→ DIRECTIONS FOR THIS TASK:
Copy the entries below exactly. Images do not belong in the copy.

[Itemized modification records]
------
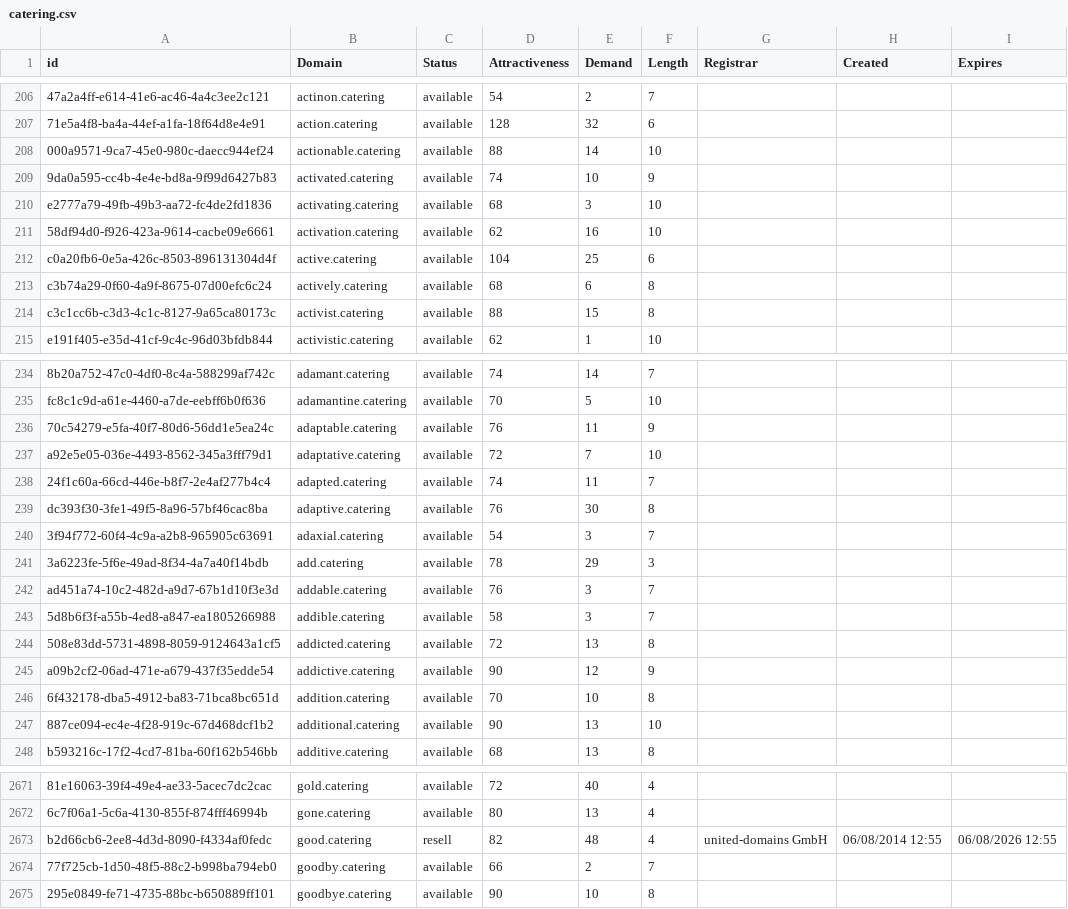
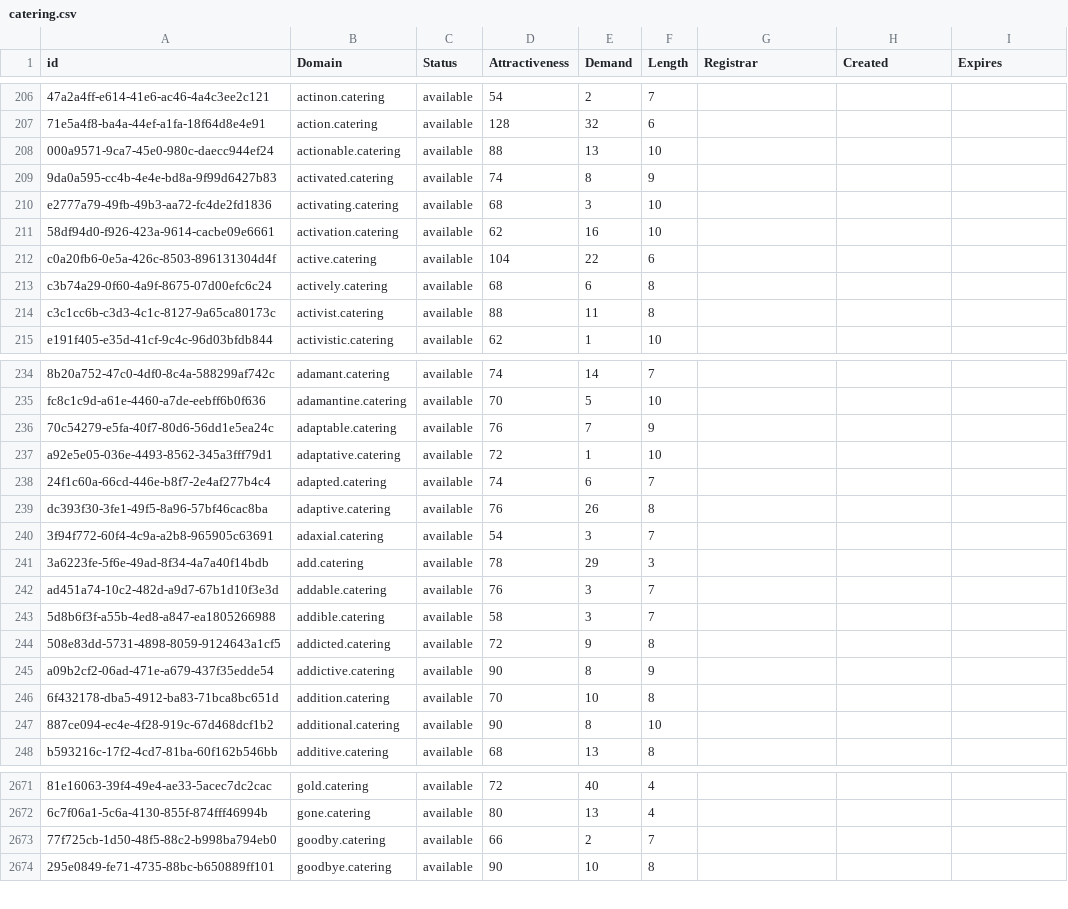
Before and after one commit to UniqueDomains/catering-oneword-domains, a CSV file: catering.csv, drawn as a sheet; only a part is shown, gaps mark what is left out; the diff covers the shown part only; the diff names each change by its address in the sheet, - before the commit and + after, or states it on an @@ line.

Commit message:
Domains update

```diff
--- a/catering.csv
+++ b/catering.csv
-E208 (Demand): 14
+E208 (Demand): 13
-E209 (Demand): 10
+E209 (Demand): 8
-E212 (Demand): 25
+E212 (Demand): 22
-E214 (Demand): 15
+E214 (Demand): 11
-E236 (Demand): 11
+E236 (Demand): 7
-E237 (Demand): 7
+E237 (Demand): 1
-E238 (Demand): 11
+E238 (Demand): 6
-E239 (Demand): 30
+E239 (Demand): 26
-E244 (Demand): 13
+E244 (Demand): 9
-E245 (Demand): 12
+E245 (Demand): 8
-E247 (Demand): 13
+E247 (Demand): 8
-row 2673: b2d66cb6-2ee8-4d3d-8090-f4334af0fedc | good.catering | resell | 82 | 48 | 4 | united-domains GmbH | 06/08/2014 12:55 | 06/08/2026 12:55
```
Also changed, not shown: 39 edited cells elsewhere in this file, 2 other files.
------
→ RESPONSE TO THIS EXERCISE:
Before and after one commit to UniqueDomains/catering-oneword-domains, a CSV file: catering.csv, drawn as a sheet; only a part is shown, gaps mark what is left out; the diff covers the shown part only; the diff names each change by its address in the sheet, - before the commit and + after, or states it on an @@ line.

Commit message:
Domains update

```diff
--- a/catering.csv
+++ b/catering.csv
-E208 (Demand): 14
+E208 (Demand): 13
-E209 (Demand): 10
+E209 (Demand): 8
-E212 (Demand): 25
+E212 (Demand): 22
-E214 (Demand): 15
+E214 (Demand): 11
-E236 (Demand): 11
+E236 (Demand): 7
-E237 (Demand): 7
+E237 (Demand): 1
-E238 (Demand): 11
+E238 (Demand): 6
-E239 (Demand): 30
+E239 (Demand): 26
-E244 (Demand): 13
+E244 (Demand): 9
-E245 (Demand): 12
+E245 (Demand): 8
-E247 (Demand): 13
+E247 (Demand): 8
-row 2673: b2d66cb6-2ee8-4d3d-8090-f4334af0fedc | good.catering | resell | 82 | 48 | 4 | united-domains GmbH | 06/08/2014 12:55 | 06/08/2026 12:55
```
Also changed, not shown: 39 edited cells elsewhere in this file, 2 other files.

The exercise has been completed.